<< problem 67 - Maximum path sum II Totient maximum - problem 69 >>

# Problem 68: Magic 5-gon ring

Consider the following "magic" 3-gon ring, filled with the numbers 1 to 6, and each line adding to nine.

Working clockwise, and starting from the group of three with the numerically lowest external node (4,3,2 in this example),
each solution can be described uniquely. For example, the above solution can be described by the set: 4,3,2; 6,2,1; 5,1,3.

It is possible to complete the ring with four different totals: 9, 10, 11, and 12. There are eight solutions in total.
TotalSolution Set
94,2,3; 5,3,1; 6,1,2
94,3,2; 6,2,1; 5,1,3
102,3,5; 4,5,1; 6,1,3
102,5,3; 6,3,1; 4,1,5
111,4,6; 3,6,2; 5,2,4
111,6,4; 5,4,2; 3,2,6
121,5,6; 2,6,4; 3,4,5
121,6,5; 3,5,4; 2,4,6

By concatenating each group it is possible to form 9-digit strings; the maximum string for a 3-gon ring is 432621513.

Using the numbers 1 to 10, and depending on arrangements, it is possible to form 16- and 17-digit strings. What is the maximum 16-digit string for a "magic" 5-gon ring?

# My Algorithm

I split the graph into two parts:

• an "inner ring"
• and an "outer ring"
In the initial example, the inner ring consists of 1,2,3 while the outer ring contains 4,5,6.

Each cell of the inner ring is part of two lines. It is indexed from 0 to size - 1 (size is 3 for a 3-gon, 5 for a 5-gon, etc.).
Each cell of the outer ring is part of only one line. It is indexed from size to 2*size - 1.

The idea is to fill the inner ring using backtracking.
Whenever two out of three cells of a line are known, the third can be directly computed.
If that third number is already used, then we have to backtrack.

My function fillLine fills the inner ring: it tries all combination of available numbers for the cell at index pos.
Whenever it succeeds, it calls itself (recursion) to fill pos + 1.

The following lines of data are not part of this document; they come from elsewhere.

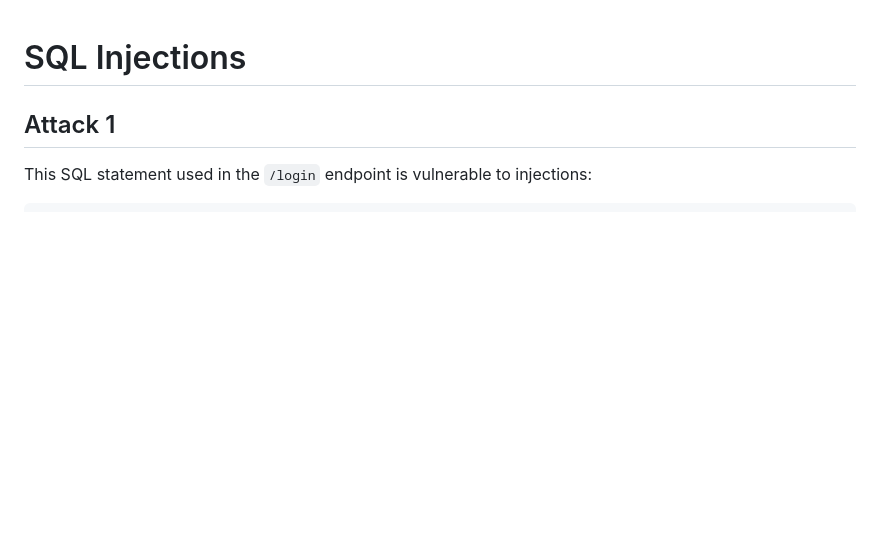
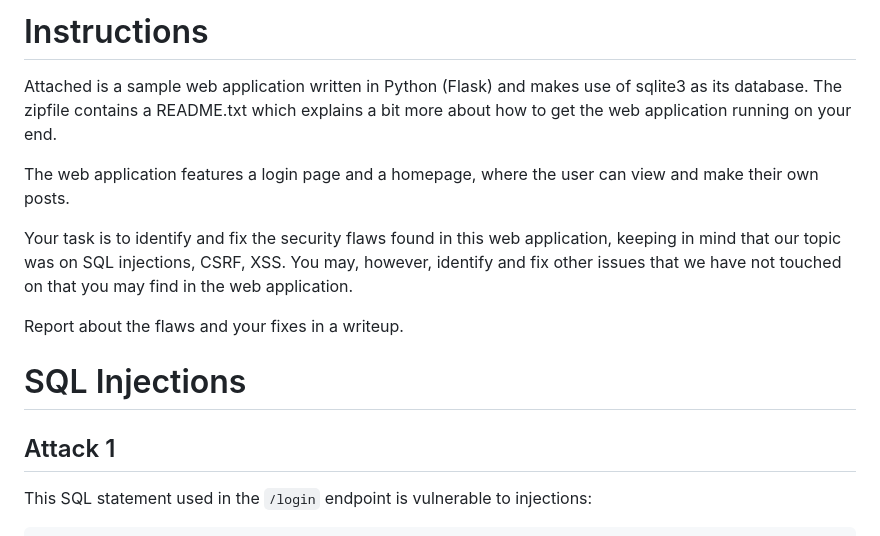
Before and after one commit to AmGthrow/cmsc-134-mp3, a Markdown page: README.md, the part around the change. Rendered like a GitHub page; blank space fills up the shorter version.

Commit message:
add instructions to README

```diff
--- a/README.md
+++ b/README.md
@@ -1,3 +1,13 @@
+# Instructions
+
+Attached is a sample web application written in Python (Flask) and makes use of sqlite3 as its database. The zipfile contains a README.txt which explains a bit more about how to get the web application running on your end.
+
+The web application features a login page and a homepage, where the user can view and make their own posts.
+
+Your task is to identify and fix the security flaws found in this web application, keeping in mind that our topic was on SQL injections, CSRF, XSS. You may, however, identify and fix other issues that we have not touched on that you may find in the web application.
+
+Report about the flaws and your fixes in a writeup.
+
 # SQL Injections
 
 ## Attack 1
```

All available numbers are stored in a bitmask called used. Number x is available if (used & (1 << x)) == 0.
At the end, result contains all valid n-gons.

Project Euler asks for the maximum string while Hackerrank asks for all strings in ascending order.
My solution prints the Hackerrank result and I manually have to choose the larger one (there are just two solutions).

The correct result will be printed when size = 5 and tripletSum = 14, that means the program input is "5 14".
There are solutions for "5 16", "5 17" and "5 19" but they are either lexicographically smaller or have 17 instead of 16 digits.

# Interactive test

You can submit your own input to my program and it will be instantly processed at my server:

This live test is based on the Hackerrank problem.

Input data (separated by spaces or newlines):

This is equivalent to
echo "3 9" | ./68

Output:

Note: the original problem's input 5 14 cannot be entered
because just copying results is a soft skill reserved for idiots.

(this interactive test is still under development, computations will be aborted after one second)

# My code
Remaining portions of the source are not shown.